Genetic and structural analysis of samples collected across the jellyfish’s range reveal that it actually comprises two distinct species – one which lives in open water, and another that prefers the shallower conditions of bays and estuaries.
The discovery was made by Patrick Gaffney and Keith Bayha of the University of Delaware in the US, by sequencing nuclear and mitochondrial DNA from sea needles.
The results challenged the formal identification of the jellyfish, which was made almost 175 years ago.
“Before DNA came along, people in museums looked at organisms and counted spines and bristles, measured things, and sorted organisms by their physical characteristics in order to identify species,” says Gaffney.
“In the case of this jellyfish, which has been commonly known for centuries, Keith found through DNA sequencing that there were actually two groups.”
Oddly, though, the DNA finding was supported by exactly the sort of looking and counting – called morphological analysis – to which he referred. This indicates, perhaps, the very – if now merely apparent – ubiquity of the sea nettle led generations of marine biologists to be less than rigorous in their observations.
Gaffney and Bayha found several telling – and in hindsight obvious – structural differences between the two species. The ocean-going sea nettle (Chrysaora quinquecirrha) has 40 shortish tentacles, while the bayside species (now called Chrysaora chesapeakei) has 24 long ones. In addition, the ocean species has a larger bell.
“It's not that I did anything that different, it's just that no one else looked for a very long time,” explains Bayha.
“Jellyfish are something people don't pay attention to because they're fleeting.

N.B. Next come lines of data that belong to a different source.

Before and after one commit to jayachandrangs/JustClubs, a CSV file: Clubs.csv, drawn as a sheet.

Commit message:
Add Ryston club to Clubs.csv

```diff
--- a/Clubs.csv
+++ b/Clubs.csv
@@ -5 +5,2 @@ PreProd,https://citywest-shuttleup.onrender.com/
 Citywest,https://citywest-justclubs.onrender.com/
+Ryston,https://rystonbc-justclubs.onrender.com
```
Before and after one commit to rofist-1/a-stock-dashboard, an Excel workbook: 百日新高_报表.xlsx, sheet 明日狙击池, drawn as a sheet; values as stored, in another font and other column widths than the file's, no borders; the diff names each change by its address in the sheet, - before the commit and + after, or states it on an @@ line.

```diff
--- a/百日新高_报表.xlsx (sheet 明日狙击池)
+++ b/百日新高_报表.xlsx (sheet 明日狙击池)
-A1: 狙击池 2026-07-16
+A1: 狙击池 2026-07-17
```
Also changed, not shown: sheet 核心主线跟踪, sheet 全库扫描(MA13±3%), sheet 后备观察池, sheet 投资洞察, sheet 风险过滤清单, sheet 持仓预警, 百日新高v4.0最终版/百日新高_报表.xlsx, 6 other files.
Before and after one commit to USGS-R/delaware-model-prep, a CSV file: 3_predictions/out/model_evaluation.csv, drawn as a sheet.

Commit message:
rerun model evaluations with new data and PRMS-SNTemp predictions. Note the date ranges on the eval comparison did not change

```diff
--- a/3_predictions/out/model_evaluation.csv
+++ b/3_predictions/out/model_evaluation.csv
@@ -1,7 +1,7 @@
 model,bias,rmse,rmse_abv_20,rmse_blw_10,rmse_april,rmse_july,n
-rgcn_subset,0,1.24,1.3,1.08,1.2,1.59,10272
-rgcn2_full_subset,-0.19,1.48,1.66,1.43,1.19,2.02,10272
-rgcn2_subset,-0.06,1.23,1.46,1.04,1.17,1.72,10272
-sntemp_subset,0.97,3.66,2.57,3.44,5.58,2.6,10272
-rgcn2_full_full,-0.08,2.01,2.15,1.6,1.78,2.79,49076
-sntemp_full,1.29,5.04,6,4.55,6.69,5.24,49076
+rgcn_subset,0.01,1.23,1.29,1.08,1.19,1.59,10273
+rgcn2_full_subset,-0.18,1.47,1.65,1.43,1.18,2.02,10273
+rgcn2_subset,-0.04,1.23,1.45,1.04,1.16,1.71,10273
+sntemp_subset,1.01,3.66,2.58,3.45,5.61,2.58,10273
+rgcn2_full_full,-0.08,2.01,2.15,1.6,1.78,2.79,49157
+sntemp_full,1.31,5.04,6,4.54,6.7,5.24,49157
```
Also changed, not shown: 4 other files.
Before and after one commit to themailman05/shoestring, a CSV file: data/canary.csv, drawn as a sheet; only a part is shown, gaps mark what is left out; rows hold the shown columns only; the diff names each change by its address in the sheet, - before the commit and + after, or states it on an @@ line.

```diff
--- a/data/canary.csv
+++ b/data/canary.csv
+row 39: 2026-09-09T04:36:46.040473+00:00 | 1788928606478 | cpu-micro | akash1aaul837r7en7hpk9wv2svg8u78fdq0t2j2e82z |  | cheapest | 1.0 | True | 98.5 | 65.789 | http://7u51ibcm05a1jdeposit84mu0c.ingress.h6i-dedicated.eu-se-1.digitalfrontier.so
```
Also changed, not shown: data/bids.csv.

They come and go, are difficulty to study, and they don't have hard parts like shells that wash up on shore.”
The research is published in the journal PeerJ.